*** Opening TASK MATERIAL ***
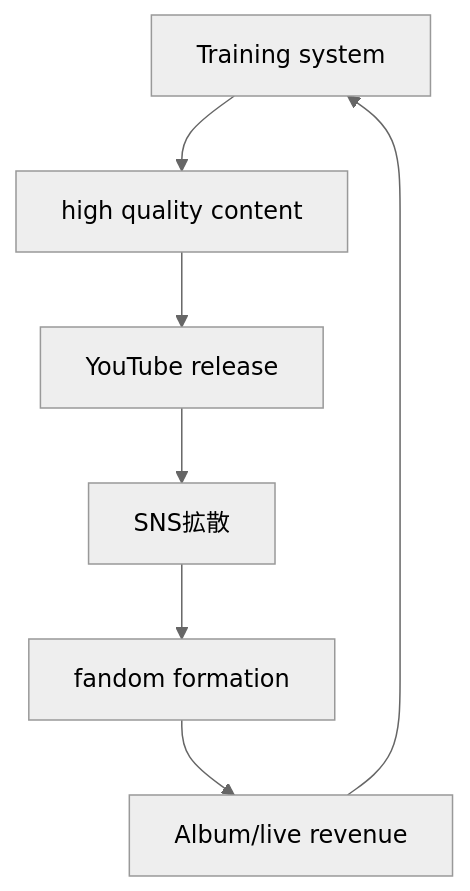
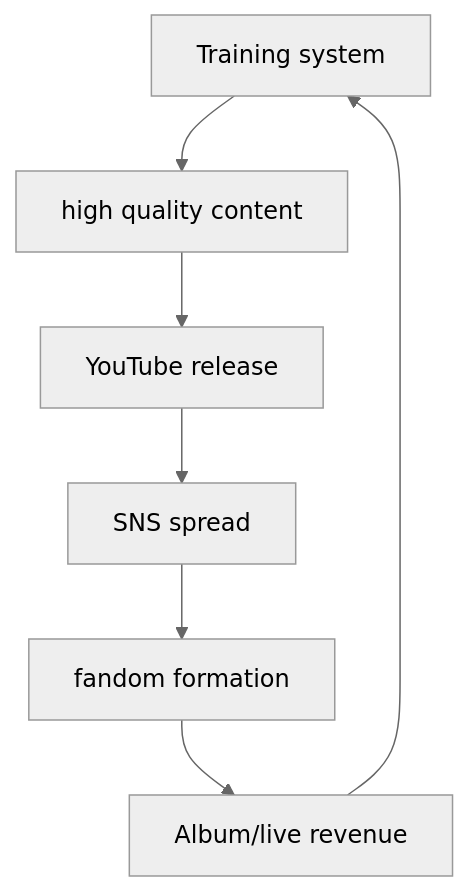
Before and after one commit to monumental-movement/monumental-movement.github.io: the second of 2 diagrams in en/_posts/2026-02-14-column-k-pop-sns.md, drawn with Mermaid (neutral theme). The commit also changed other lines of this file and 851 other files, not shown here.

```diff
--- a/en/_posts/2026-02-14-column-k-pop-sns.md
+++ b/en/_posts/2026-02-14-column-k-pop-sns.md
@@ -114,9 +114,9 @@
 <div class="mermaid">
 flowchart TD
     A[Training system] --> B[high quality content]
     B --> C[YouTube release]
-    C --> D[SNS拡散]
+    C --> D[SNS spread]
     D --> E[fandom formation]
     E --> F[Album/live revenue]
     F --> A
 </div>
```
*** Closing TASK MATERIAL ***
*** Opening TASK MATERIAL ***
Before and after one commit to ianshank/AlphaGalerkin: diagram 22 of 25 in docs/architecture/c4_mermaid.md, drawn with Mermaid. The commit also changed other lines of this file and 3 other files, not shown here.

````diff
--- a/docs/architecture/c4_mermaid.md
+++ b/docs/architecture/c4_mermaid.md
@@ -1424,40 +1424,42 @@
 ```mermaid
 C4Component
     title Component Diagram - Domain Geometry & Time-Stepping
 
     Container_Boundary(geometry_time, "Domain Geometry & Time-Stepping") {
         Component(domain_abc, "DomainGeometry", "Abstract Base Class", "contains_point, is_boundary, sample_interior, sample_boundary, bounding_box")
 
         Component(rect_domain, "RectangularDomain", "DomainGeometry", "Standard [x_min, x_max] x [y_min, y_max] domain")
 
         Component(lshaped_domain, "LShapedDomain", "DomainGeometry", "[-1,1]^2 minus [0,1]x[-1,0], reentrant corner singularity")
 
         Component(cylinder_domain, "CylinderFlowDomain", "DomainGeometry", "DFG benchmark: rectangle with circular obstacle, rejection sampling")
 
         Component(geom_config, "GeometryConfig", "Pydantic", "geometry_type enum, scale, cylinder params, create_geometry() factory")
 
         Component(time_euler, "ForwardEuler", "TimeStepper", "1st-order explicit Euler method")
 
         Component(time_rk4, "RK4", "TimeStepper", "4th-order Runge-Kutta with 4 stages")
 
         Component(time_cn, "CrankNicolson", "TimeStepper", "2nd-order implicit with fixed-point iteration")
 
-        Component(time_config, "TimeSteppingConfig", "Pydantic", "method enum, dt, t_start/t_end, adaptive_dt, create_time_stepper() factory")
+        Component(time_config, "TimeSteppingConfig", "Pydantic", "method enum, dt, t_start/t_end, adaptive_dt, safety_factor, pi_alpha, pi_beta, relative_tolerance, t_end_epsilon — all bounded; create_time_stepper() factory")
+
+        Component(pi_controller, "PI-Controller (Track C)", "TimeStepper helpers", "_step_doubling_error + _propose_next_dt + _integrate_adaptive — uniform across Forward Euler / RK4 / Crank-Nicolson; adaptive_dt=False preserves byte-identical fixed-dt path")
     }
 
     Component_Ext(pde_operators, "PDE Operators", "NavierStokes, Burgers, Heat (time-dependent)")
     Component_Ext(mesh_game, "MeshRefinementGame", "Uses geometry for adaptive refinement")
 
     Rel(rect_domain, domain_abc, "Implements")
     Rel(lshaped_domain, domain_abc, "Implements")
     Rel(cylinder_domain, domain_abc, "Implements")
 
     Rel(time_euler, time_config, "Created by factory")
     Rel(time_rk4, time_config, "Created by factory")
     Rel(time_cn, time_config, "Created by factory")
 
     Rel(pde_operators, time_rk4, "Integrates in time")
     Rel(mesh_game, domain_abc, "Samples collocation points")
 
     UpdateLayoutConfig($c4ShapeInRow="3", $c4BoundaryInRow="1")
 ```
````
*** Closing TASK MATERIAL ***
_YOUR GOAL_
Each line in the data where the string "column" occurs should be identified and copied.

_EXERCISE SOLUTION_
Before and after one commit to monumental-movement/monumental-movement.github.io: the second of 2 diagrams in en/_posts/2026-02-14-column-k-pop-sns.md, drawn with Mermaid (neutral theme). The commit also changed other lines of this file and 851 other files, not shown here.
--- a/en/_posts/2026-02-14-column-k-pop-sns.md
+++ b/en/_posts/2026-02-14-column-k-pop-sns.md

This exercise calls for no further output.